Creating a bee hotel where solitary bees can raise the next generation couldn’t be simpler. It also has a great chance of success, no matter how large or small your outside space, but there are some golden rules that will really boost your chances.

Solitary bees are, as their name suggests, only likely to be seen in ones and twos, but they are still vital pollinators of our fruit, flowers and veg. They are typically smaller than honey bees and just go about their business unobtrusively. They are perfect guests! So, welcome them with the perfect accommodation. What’s more, you can customise the design to your heart’s content.
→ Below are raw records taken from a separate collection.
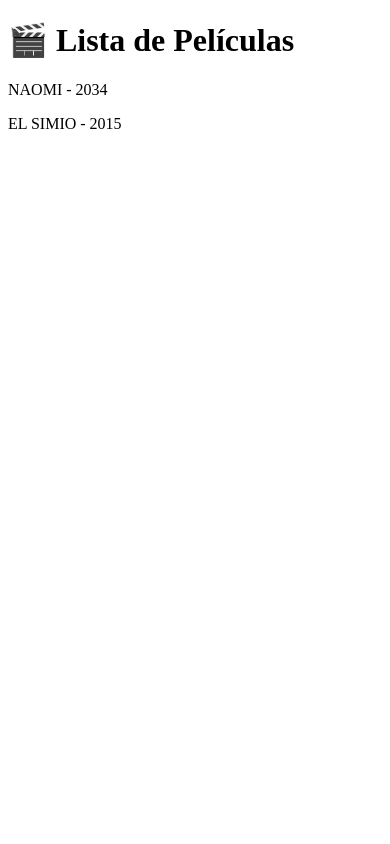
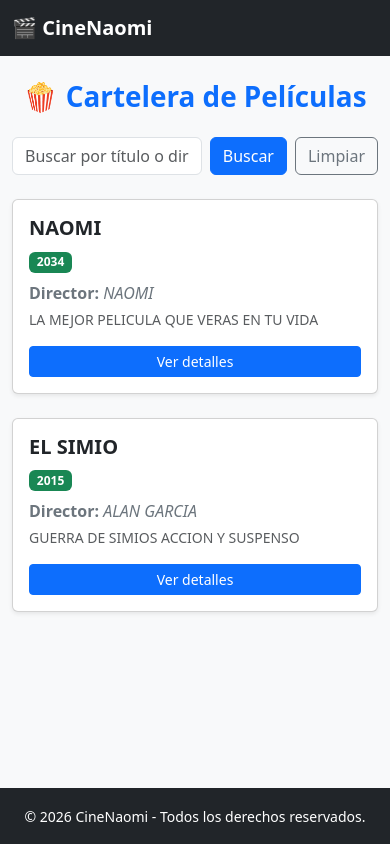
Before and after one commit to jilderdionisio-cloud/lab02B, a Django app: page / in a window 390 px wide. Run offline with Django 5.2, Linux system fonts and the light colour scheme; data comes from the database, SQL or seed files in the repository; both versions use the stored data as it was after the commit.

Commit message:
Cambios en django

```diff
--- a/Naomi/movies/models.py
+++ b/Naomi/movies/models.py
@@ -3,6 +3,8 @@ from django.db import models
 class Movie(models.Model):
     title = models.CharField(max_length=100)
     year = models.IntegerField()
+    director= models.CharField(max_length=100 , null=True, blank=True)
+    sinopsis= models.TextField(null=True, blank=True)
 
     def __str__(self):
         return self.title
--- /dev/null
+++ b/Naomi/movies/templates/base.html
@@ -0,0 +1,49 @@
+<!DOCTYPE html>
+<html lang="es">
+<head>
+    <meta charset="UTF-8">
+    <meta name="viewport" content="width=device-width, initial-scale=1.0">
+    <title>{% block title %}Mi Catálogo de Películas{% endblock %}</title>
+
+    <link href="https://cdn.jsdelivr.net/npm/bootstrap@5.3.3/dist/css/bootstrap.min.css" rel="stylesheet">
+
+    <style>
+        .sitio-web {
+            min-height: 100vh; /* Ocupa el 100% de la altura de la pantalla */
+            display: flex;
+            flex-direction: column;
+        }
+        .contenido-principal {
+            flex: 1; /* Este elemento se estira para empujar el footer al fondo */
+        }
+    </style>
+</head>
+<body class="bg-light sitio-web"> <nav class="navbar navbar-expand-lg navbar-dark bg-dark mb-4">
+        <div class="container">
+            <a class="navbar-brand fw-bold" href="/">🎬 CineNaomi</a>
+            <div class="collapse navbar-collapse" id="navbarNav">
+                <ul class="navbar-nav">
+                    <li class="nav-item">
+                        <a class="nav-link active" href="/">Inicio</a>
+                    </li>
+                </ul>
+            </div>
+        </div>
+    </nav>
+
+    <main class="contenido-principal">
+        <div class="container">
+            {% block content %}
+            {% endblock %}
+        </div>
+    </main>
+
+    <footer class="bg-dark text-white text-center py-3">
+        <div class="container">
+            <small>&copy; 2026 CineNaomi - Todos los derechos reservados.</small>
+        </div>
+    </footer>
+
+    <script src="https://cdn.jsdelivr.net/npm/bootstrap@5.3.3/dist/js/bootstrap.bundle.min.js"></script>
+</body>
+</html>
--- a/Naomi/movies/templates/movies/lista.html
+++ b/Naomi/movies/templates/movies/lista.html
@@ -1,17 +1,43 @@
-<!DOCTYPE html>
-<html>
-<head>
-    <title>Movies</title>
-</head>
-<body>
+{% extends "base.html" %}
 
-<h1>🎬 Lista de Películas</h1>
+{% block title %}Lista de Películas - CineNaomi{% endblock %}
 
-{% for m in movies %}
-    <p>{{ m.title }} - {{ m.year }}</p>
-{% empty %}
-    <p>No hay películas registradas</p>
-{% endfor %}
+{% block content %}
 
-</body>
-</html>
+    <h1 class="text-center text-primary mb-4 fw-bold">🍿 Cartelera de Películas</h1>
+
+    <div class="row justify-content-center mb-4">
+        <div class="col-md-6">
+            <form method="GET" action="" class="d-flex gap-2">
+                <input type="text" name="q" class="form-control" placeholder="Buscar por título o director..." value="{{ request.GET.q }}">
+                <button type="submit" class="btn btn-primary">Buscar</button>
+                <a href="/" class="btn btn-outline-secondary">Limpiar</a>
+            </form>
+        </div>
+    </div>
+
+    <div class="row">
+        {% for movie in movies %}
+            <div class="col-md-4 mb-4">
+                <div class="card h-100 shadow-sm">
+                    <div class="card-body d-flex flex-column justify-content-between">
+                        <div>
+                            <h5 class="card-title text-uppercase fw-bold text-dark">{{ movie.title }}</h5>
+                            <span class="badge bg-success mb-2">{{ movie.year }}</span>
+                            <p class="card-text text-secondary mb-1"><strong>Director:</strong> <em>{{ movie.director }}</em></p>
+                            <p class="card-text text-muted small">{{ movie.sinopsis|default:"Sin descripción disponible." }}</p>
+                        </div>
+                        <div class="mt-3">
+                            <a href="{% url 'pelicula_detalle' movie.pk %}" class="btn btn-primary btn-sm w-100">Ver detalles</a>
+                        </div>
+                    </div>
+                </div>
+            </div>
+        {% empty %}
+            <div class="col-12">
+                <p class="text-center text-muted">No se encontraron películas.</p>
+            </div>
+        {% endfor %}
+    </div>
+
+{% endblock %}
--- a/Naomi/movies/urls.py
+++ b/Naomi/movies/urls.py
@@ -1,6 +1,9 @@
 from django.urls import path
-from .views import lista_movies
+from . import views
 
 urlpatterns = [
-    path('', lista_movies),
+    path('', views.lista_movies, name='lista_movies'),
+
+    # NUEVA RUTA: El <int:pk> captura el ID de la película (1, 2, 3...)
+    path('pelicula/<int:pk>/', views.pelicula_detalle, name='pelicula_detalle'),
 ]
--- a/Naomi/movies/views.py
+++ b/Naomi/movies/views.py
@@ -1,6 +1,24 @@
-from django.shortcuts import render
+from django.shortcuts import get_object_or_404, render
 from .models import Movie
 
 def lista_movies(request):
-    movies = Movie.objects.all()
-    return render(request, 'movies/lista.html', {'movies': movies})
+    # 1. Le preguntamos a la URL: ¿El usuario escribió algo en la cajita 'q'?
+    busqueda = request.GET.get('q')
+
+    if busqueda:
+        # 2. Si hay búsqueda, filtramos películas que contengan esa palabra en el título
+        # El '__icontains' significa: "busca la palabra sin importar mayúsculas o minúsculas"
+        peliculas = Movie.objects.filter(title__icontains=busqueda)
+    else:
+        # 3. Si no escribió nada (o limpió la búsqueda), mostramos todas
+        peliculas = Movie.objects.all()
+
+    # 4. Enviamos el resultado al HTML
+    return render(request, 'movies/lista.html', {'movies': peliculas})
+# NUEVA FUNCIÓN CONTROLADORA:
+def pelicula_detalle(request, pk):
+    # 'get_object_or_404' busca la película por su ID.
+    # Si no existe, muestra un error 404 (No encontrado) automáticamente.
+    pelicula = get_object_or_404(Movie, pk=pk)
+
+    return render(request, 'movies/detalles.html', {'movie': pelicula})
```
Also changed, not shown: Naomi/movies/templates/movies/detalles.html (added, +35 -0 lines), Naomi/db.sqlite3, Naomi/movies/migrations/0002_movie_director_movie_sinopsis.py (added).
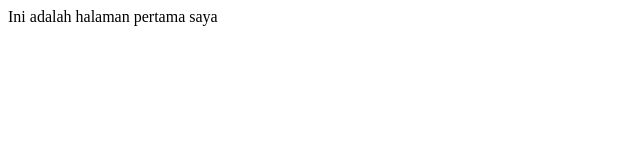
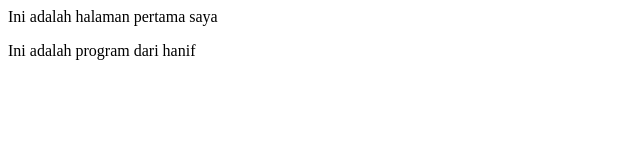
Before and after one commit to iqfanmaulana1/vcs, a plain HTML site: page index.html in a window 1280 px wide. Shown: the whole page, without its empty margins (0-640 px from the left). Drawn offline with Linux system fonts and the light colour scheme.

Commit message:
commit hanif

```diff
--- a/index.html
+++ b/index.html
@@ -1 +1,2 @@
 <p>Ini adalah halaman pertama saya</p>
+<p>Ini adalah program dari hanif</p>
```
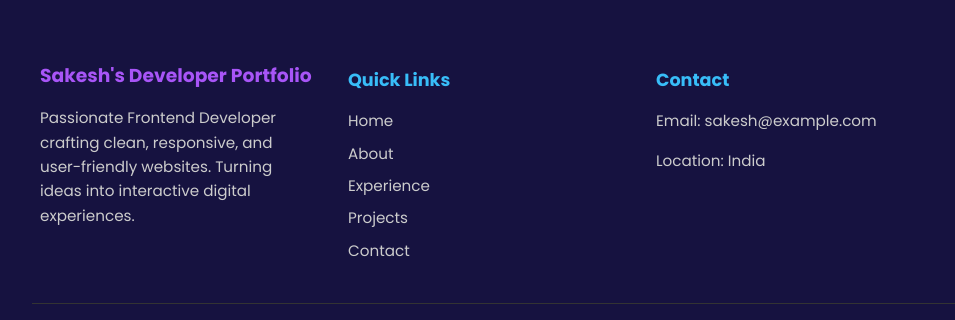
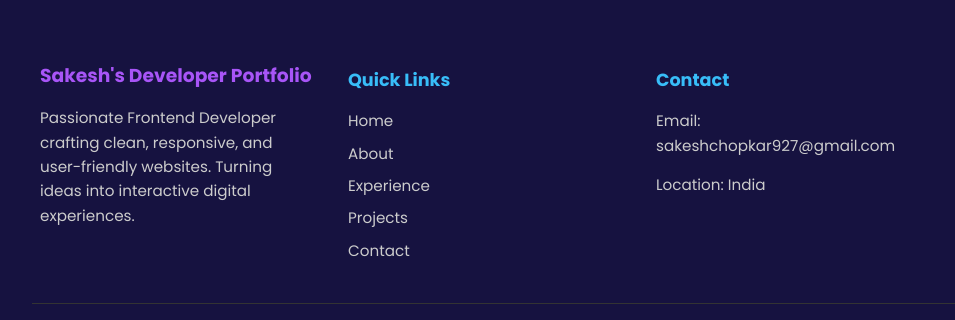
Before and after one commit to Sakesh120/My-Protfolio, a plain HTML site: page index.html in a window 1280 px wide. Shown: the part 1432-1752 px from the top of the page, 0-955 px from the left. Drawn offline with nearby package versions, Linux system fonts and the light colour scheme.

Commit message:
correct mistske

```diff
--- a/index.html
+++ b/index.html
@@ -137,7 +137,7 @@
             <!-- Contact Info -->
             <div class="footer-third">
                 <h4>Contact</h4>
-                <p>Email: <a href="mailto:sakesh@example.com">sakesh@example.com</a></p>
+                <p>Email: <a href="mailto:sakeshchopkar927@gmail.com">sakeshchopkar927@gmail.com</a></p>
                 <p>Location: India</p>
             </div>
 
```
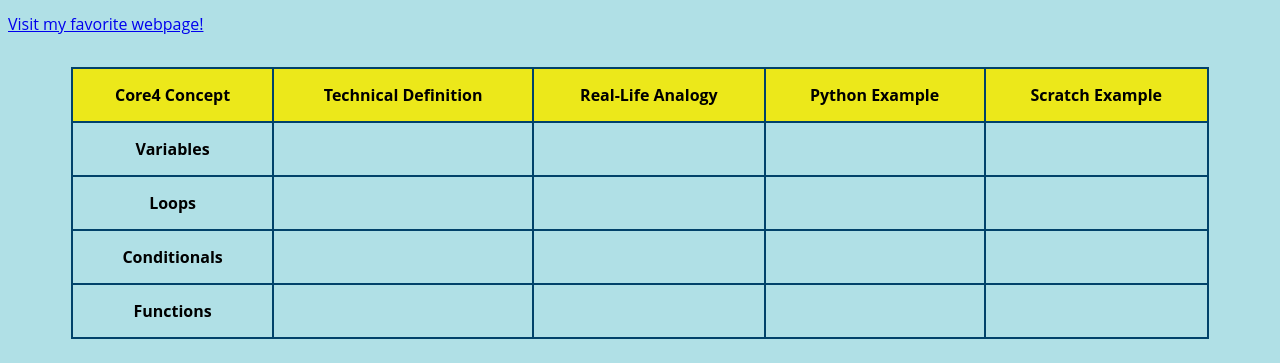
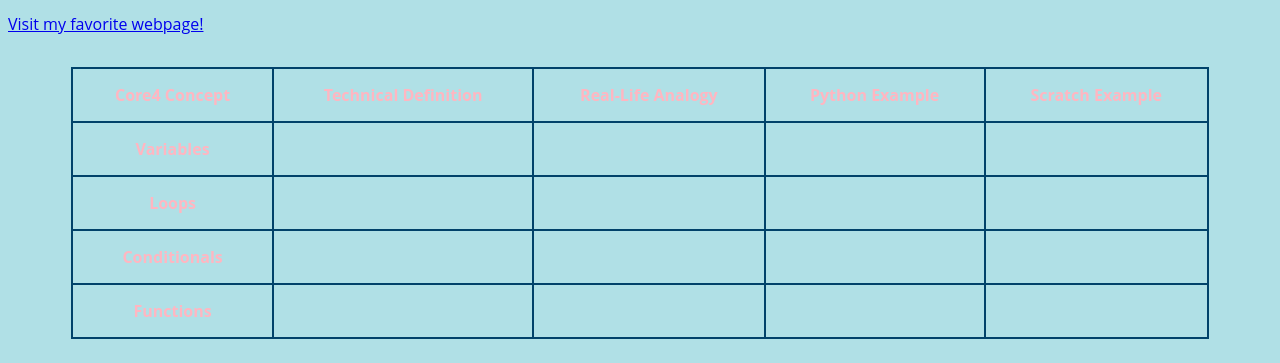
Before and after one commit to swedaz/swedaz.github.io, a plain HTML site: page index.html in a window 1280 px wide. Shown: the part 1347-1710 px from the top of the page. Drawn offline with Linux system fonts and the light colour scheme.

Commit message:
Update index.html

```diff
--- a/index.html
+++ b/index.html
@@ -14,12 +14,12 @@
         padding: 15px;
         text-align: center;
         vertical-align: middle;
-        color: light pink;
+        color: lightpink;
       }
       th  {
-        background-color: #ece81a
+        background-color: lightpinl;
       }
-      tr:hover {background-color: #ece81a}
+      tr:hover {background-color: lightpink}
     </style>
    </head>
 
```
Step by step

Some of our 225 or so species of solitary bee, including several that love flower-rich gardens, like to nest in holes in wood. Inside, a queen will lay her eggs, provisioning each with a supply of nectar and pollen, and then seal up the entrance. Her youngsters will emerge the following year. So, although they are often called bee hotels, in many ways they are more a nursery.

Here’s how to make your own:

  1. Find an old log or thick piece of timber. It must be untreated – bees will be harmed if the wood has been soaked or painted with chemicals.
  2. Then, with the log held firmly in a DIY stand or vice, carefully drill a series of deep holes in the log, in whatever pattern takes your fancy. Write your name, make an attractive shape, draw a picture - the choice is yours!
  3. Drill as deeply as the drill bit will allow, but don’t come out the other side of the wood.
  4. Vary the drill bit size between about 2mm and 10mm in diameter. Any wider and bees won’t use it.
  5. Get as much of the sawdust out of the hole as possible by going in and out with the drill.
  6. Sandpaper over the entrances to make sure there are no splinters. Bees won’t go down a hole if they risk snagging their wings.
  7. Then put your hotel in its permanent home, following the golden rules!
  • The bee hotel should be in as sunny and sheltered position as possible, facing south.
  • It should be slightly elevated if possible – knee height is great.
  • The holes should be horizontal or angled slightly downwards so rain can’t run into them.
  • It should be secure – not swinging around all over the place.

And that’s it! You may see bees visiting it any time between about late March and September, but what you are most likely to notice is when the holes are sealed up, either with mud or with a paste made of green leaves. That shows you have been successful, and can call yourselves proud protectors of future generations.